Exercise prompt: Work through the records below and copy every line that includes "left".

----------

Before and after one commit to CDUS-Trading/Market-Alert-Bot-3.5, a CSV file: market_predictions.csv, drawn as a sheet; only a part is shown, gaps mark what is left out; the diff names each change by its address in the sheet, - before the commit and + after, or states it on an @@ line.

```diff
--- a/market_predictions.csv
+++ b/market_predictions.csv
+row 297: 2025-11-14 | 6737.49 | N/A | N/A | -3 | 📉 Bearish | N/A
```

----------

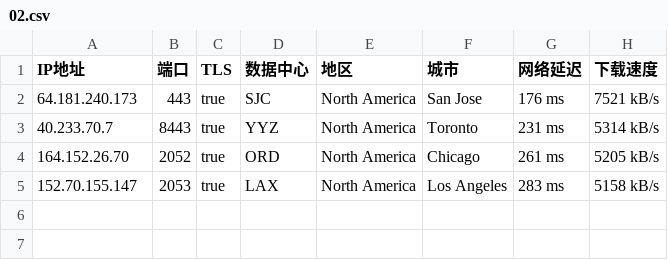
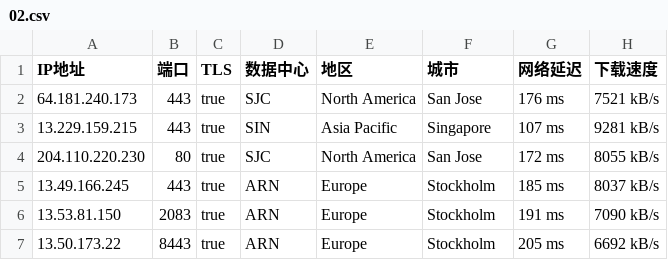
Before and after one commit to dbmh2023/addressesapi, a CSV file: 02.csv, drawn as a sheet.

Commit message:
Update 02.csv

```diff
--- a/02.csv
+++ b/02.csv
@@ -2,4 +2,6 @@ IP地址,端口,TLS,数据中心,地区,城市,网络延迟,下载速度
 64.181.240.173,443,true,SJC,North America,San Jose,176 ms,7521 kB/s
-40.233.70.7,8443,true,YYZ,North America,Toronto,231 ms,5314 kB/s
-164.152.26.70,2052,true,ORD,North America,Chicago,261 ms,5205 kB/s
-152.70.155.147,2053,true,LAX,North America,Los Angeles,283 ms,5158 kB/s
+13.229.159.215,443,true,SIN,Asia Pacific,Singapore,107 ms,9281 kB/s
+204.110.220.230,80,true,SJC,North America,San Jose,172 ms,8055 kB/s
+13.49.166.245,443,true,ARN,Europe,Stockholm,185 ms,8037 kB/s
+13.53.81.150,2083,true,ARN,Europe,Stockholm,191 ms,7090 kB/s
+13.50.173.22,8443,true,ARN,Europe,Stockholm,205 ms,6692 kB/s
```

----------

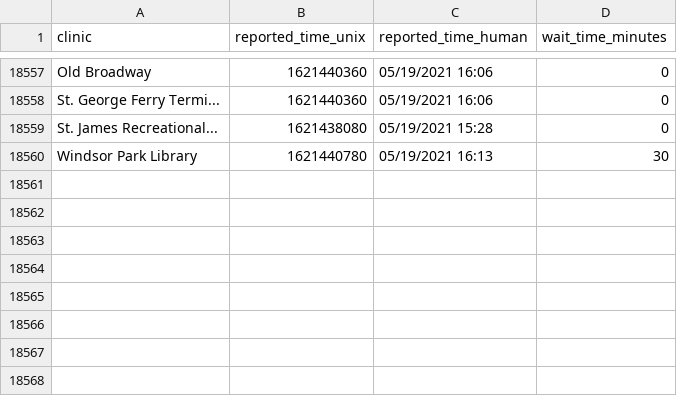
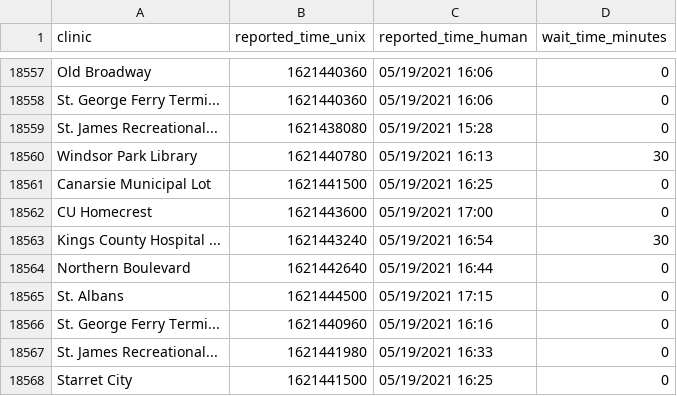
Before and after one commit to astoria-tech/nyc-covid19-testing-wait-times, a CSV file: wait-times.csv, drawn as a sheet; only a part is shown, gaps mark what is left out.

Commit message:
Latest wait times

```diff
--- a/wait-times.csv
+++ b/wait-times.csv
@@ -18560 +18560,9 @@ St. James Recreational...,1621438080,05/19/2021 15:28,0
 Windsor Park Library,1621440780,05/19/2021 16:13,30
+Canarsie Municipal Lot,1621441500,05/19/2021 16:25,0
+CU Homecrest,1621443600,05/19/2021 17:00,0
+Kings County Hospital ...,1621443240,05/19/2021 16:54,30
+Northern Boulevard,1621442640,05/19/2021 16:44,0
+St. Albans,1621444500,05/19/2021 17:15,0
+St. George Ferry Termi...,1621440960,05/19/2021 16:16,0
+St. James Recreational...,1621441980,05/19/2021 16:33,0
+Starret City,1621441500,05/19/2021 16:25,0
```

----------

Task result:
Before and after one commit to CDUS-Trading/Market-Alert-Bot-3.5, a CSV file: market_predictions.csv, drawn as a sheet; only a part is shown, gaps mark what is left out; the diff names each change by its address in the sheet, - before the commit and + after, or states it on an @@ line.
Before and after one commit to astoria-tech/nyc-covid19-testing-wait-times, a CSV file: wait-times.csv, drawn as a sheet; only a part is shown, gaps mark what is left out.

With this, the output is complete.